The hours-of-service regulations have been revised and tweaked four times since 2002. Each time has been in response to litigation. Saying that the agency has struggled to make everyone happy is another way to look at it.

So-called safety advocates want less driving time, more off-duty time and an unforgiving, rigid rule. Truckers want more flexibility to navigate the ever-changing situations they face every day on the road with congestion and with delays at shippers and receivers.

The latest revision of the regulations back in 2013 were spurred by a lawsuit filed by International Brotherhood of Teamsters, Public Citizen, Advocates for Highway and Auto Safety, and the Truck Safety Coalition.

As the agency is doing with the current proposal, listening sessions were conducted. Trucker after trucker stood at the microphones and pleaded for that flexibility. A common statement was, “I just want to be able to take a break.”

Missing the actual point drivers were trying to make, the agency handed down the 30-minute rest break in the 2013 rule along with pulling back flexibility that the 34-hour restart provides drivers.



Function creep of flexibility

The restrictions to the voluntary 34-hour restart were stripped by congressional action led by Sen. Susan Collins, R-Maine, in 2014. Drivers once again can take the 34-hour restart whenever they want with no requirements on how many overnight hours are included.

That little bit of flexibility was a relief, but it wasn’t enough. Group after group began going to FMCSA and pleading their case to be exempt.

As of December 2017, FMCSA has granted petitions for exemption from the 30-minute rest break and the 14-hour on-duty clock to 14 groups and organizations. Ranging from livestock and bee haulers to concrete mixing operations, each organization pleaded its case to increase flexibility in the HOS regulations because of the commodity hauled. Once receiving the exemptions, not one group has been unable to renew them.

That move toward flexibility, along with the utter outrage that commenced following the implementation of the electronic logging mandate and a new administrator bent on listening to drivers, has set the stage for the first driver-driven reform to the hours of service.

In an effort to move expeditiously in the reform effort, the agency set a 30-day comment period, scheduled to end Sept. 24. However, that has been met with requests to extend that deadline by 30 and 60 days by various groups.

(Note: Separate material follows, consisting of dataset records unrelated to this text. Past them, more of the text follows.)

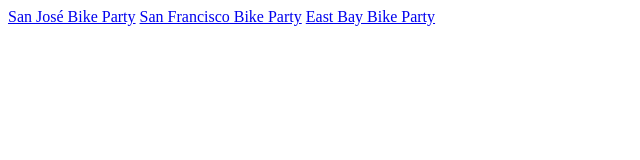
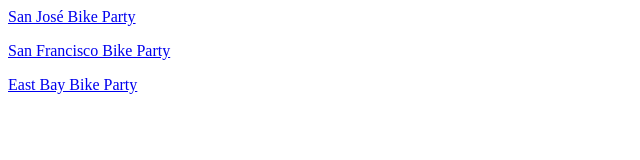
Before and after one commit to sweenzor/bikeparty.org, a plain HTML site: page index.html in a window 1280 px wide. Shown: the whole page, without its empty margins (0-640 px from the left). Drawn offline with Linux system fonts and the light colour scheme.

Commit message:
fix san jose accent and move lines apart

```diff
--- a/index.html
+++ b/index.html
@@ -3,8 +3,14 @@
     <title>Bike Party</title>
   </head>
   <body>
-    <a href="http://www.sjbikeparty.org/">San José Bike Party</a>
+    <p>
+    <a href="http://www.sjbikeparty.org/">San Jos&eacute; Bike Party</a>
+    </p>
+    <p>
     <a href="http://sfbikeparty.wordpress.com/">San Francisco Bike Party</a>
+    </p>
+    <p>
     <a href="http://eastbaybikeparty.wordpress.com/">East Bay Bike Party</a>
+    </p>
   </body>
 </html>
```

As of press time, the agency had not acted on those requests.

Regardless of the length of the comment period, at the close of the comment period the agency will consider all the relevant input, be it in the form of formal comments or listening session discussions. If the agency decides a change is not only needed, but supported by research, the next step would be a proposed rulemaking with the specific changes the agency is considering. LL

Jami Jones

Jami Jones has been in journalism since 1991 – focused on the trucking industry since 2000. Whether judging Shell SuperRigs or writing hard-hitting analyses, she covers trucking from lug nuts to legislation – always with the trucker in mind.